> Work task
List the lines of this listing that hold the word "footer".
=== Begin Enclosure ===
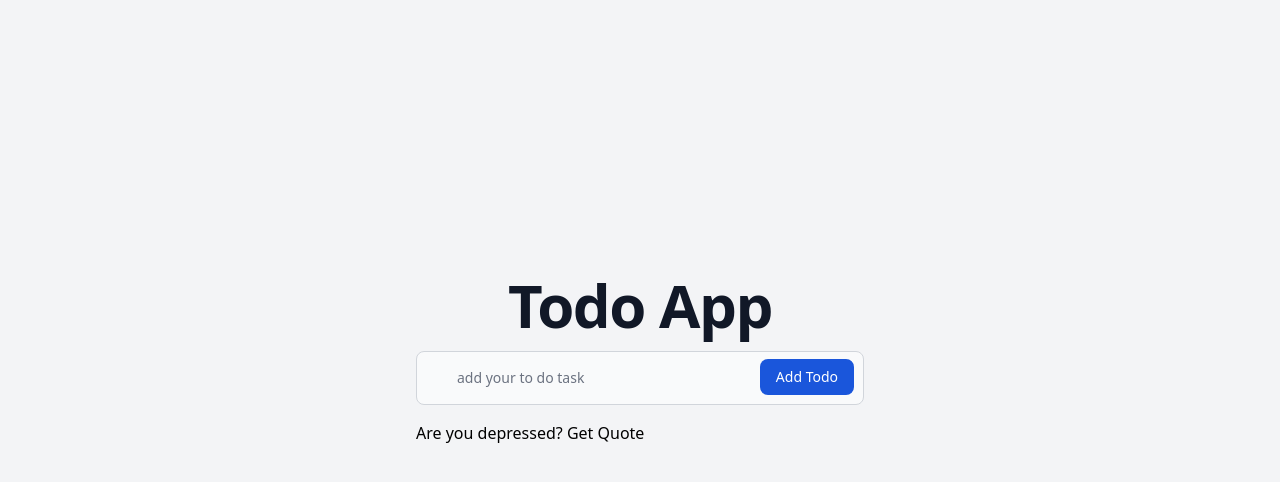
Repository: sodmaq/Todo-App
Page: /
The author's editor kept a copy of each file at every save. The page is drawn from the files as they stood at one save, then again after the next save.
The browser window is 1280 px wide. The pictures show the whole page.
The project was rebuilt for these pictures with package versions that can differ from the ones it lists, and the page was loaded fresh each time. Also part of the build but not shown: vite.config.js, src/components/loader.css, src/components/Loader.jsx, src/components/Quote.jsx, src/components/TodoItem.jsx.

Above is the page before, as saved 2024-09-04 22:45:02.

After the next save:
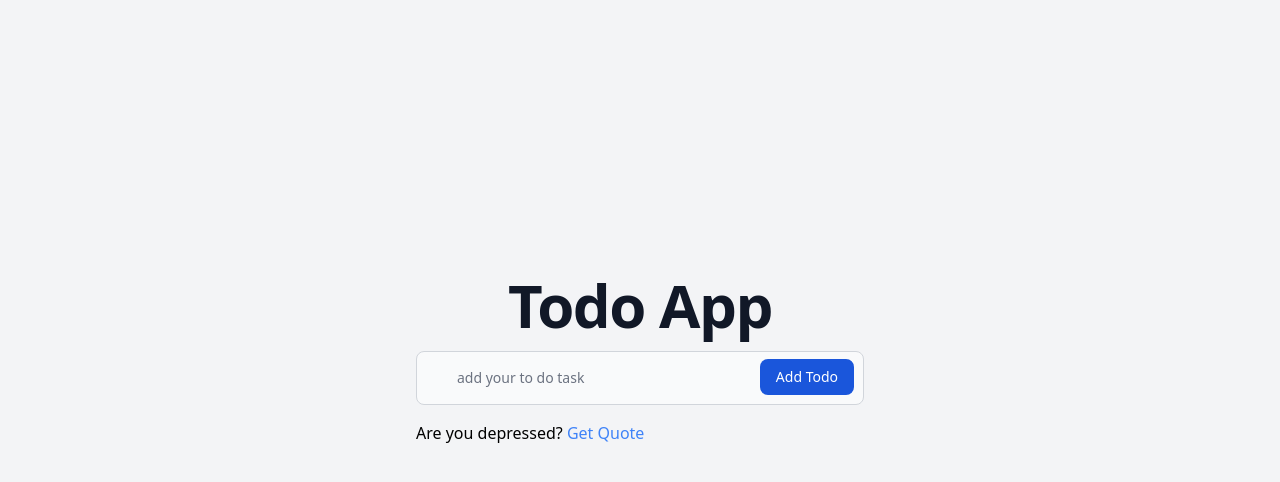
Saved 12 s later.
--- a/src/Todo.jsx
+++ b/src/Todo.jsx
@@ -44,7 +44,7 @@
         />
         <div className="mt-4">
           <NavLink to="/quote">
-            Are you depressed? <span>Get Quote</span>{" "}
+            Are you depressed? <span className="text-blue-500">Get Quote</span>{" "}
           </NavLink>
         </div>
       </div>
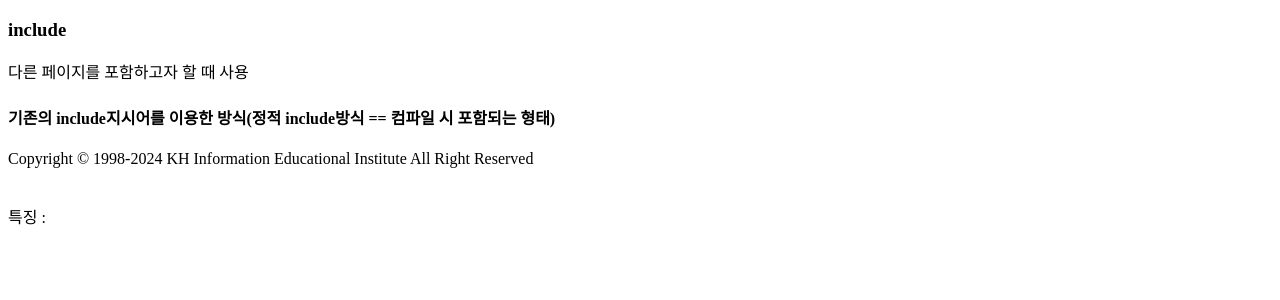
Repository: judeyong/myWebWorkSpace2
Page: http://localhost/Action_Project/views/StandardAction/01_include.jsp
The author's editor kept a copy of each file at every save. The page is drawn from the files as they stood at one save, then again after the next save.
The browser window is 1280 px wide. The pictures show the whole page.
The page is served by Tomcat 9. Other server files are loaded and not shown.

Above is the page before, as saved 2024-04-03 03:22:47.

### Action_Project/WebContent/views/StandardAction/01_include.jsp
<%@ page language="java" contentType="text/html; charset=UTF-8"
    pageEncoding="UTF-8"%>
<!DOCTYPE html>
<html>
<head>
<meta charset="UTF-8">
<title>Insert title here</title>
</head>
<body>

	<h3>include</h3>

	<p>
		다른 페이지를 포함하고자 할 때 사용
	</p>

	<h4>기존의 include지시어를 이용한 방식(정적 include방식 == 컴파일 시 포함되는 형태)</h4>

	<%@ include file="footer.jsp" %>
	<br><br>

	특징 :

</body>
</html>

### Action_Project/WebContent/views/StandardAction/footer.jsp
<%@ page language="java" contentType="text/html; charset=UTF-8"
    pageEncoding="UTF-8"%>
    <%@ page import="java.text.SimpleDateFormat, java.util.Date" %>
<!DOCTYPE html>
<html>
<head>
<meta charset="UTF-8">
<title>나는 푸터야</title>
</head>
<body>
	<%
		// Date date = new Date();
		// 오늘 날짜
		// 오늘 날짜 기준으로 년도만 뽑아서 채워넣어야함
		// => SimpleDateFormat
		String year = new SimpleDateFormat("yyyy").format(new Date());
	%>

	Copyright © 1998-<%= year %> KH Information Educational Institute All Right Reserved

	<br>

</body>
</html>

After the next save:
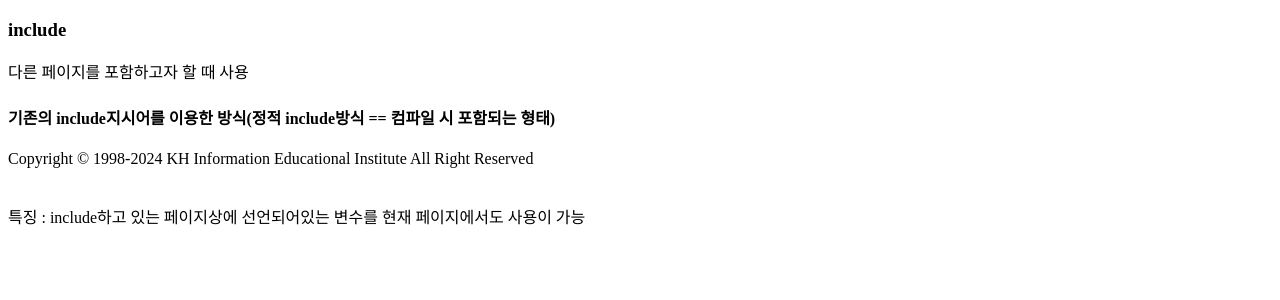
Saved 53 s later.
--- a/Action_Project/WebContent/views/StandardAction/01_include.jsp
+++ b/Action_Project/WebContent/views/StandardAction/01_include.jsp
@@ -19,7 +19,7 @@
 	<%@ include file="footer.jsp" %>
 	<br><br>
 
-	특징 :
+	특징 : include하고 있는 페이지상에 선언되어있는 변수를 현재 페이지에서도 사용이 가능
 
 </body>
 </html>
=== End Enclosure ===
> Written answer
	<%@ include file="footer.jsp" %>
### Action_Project/WebContent/views/StandardAction/footer.jsp
 	<%@ include file="footer.jsp" %>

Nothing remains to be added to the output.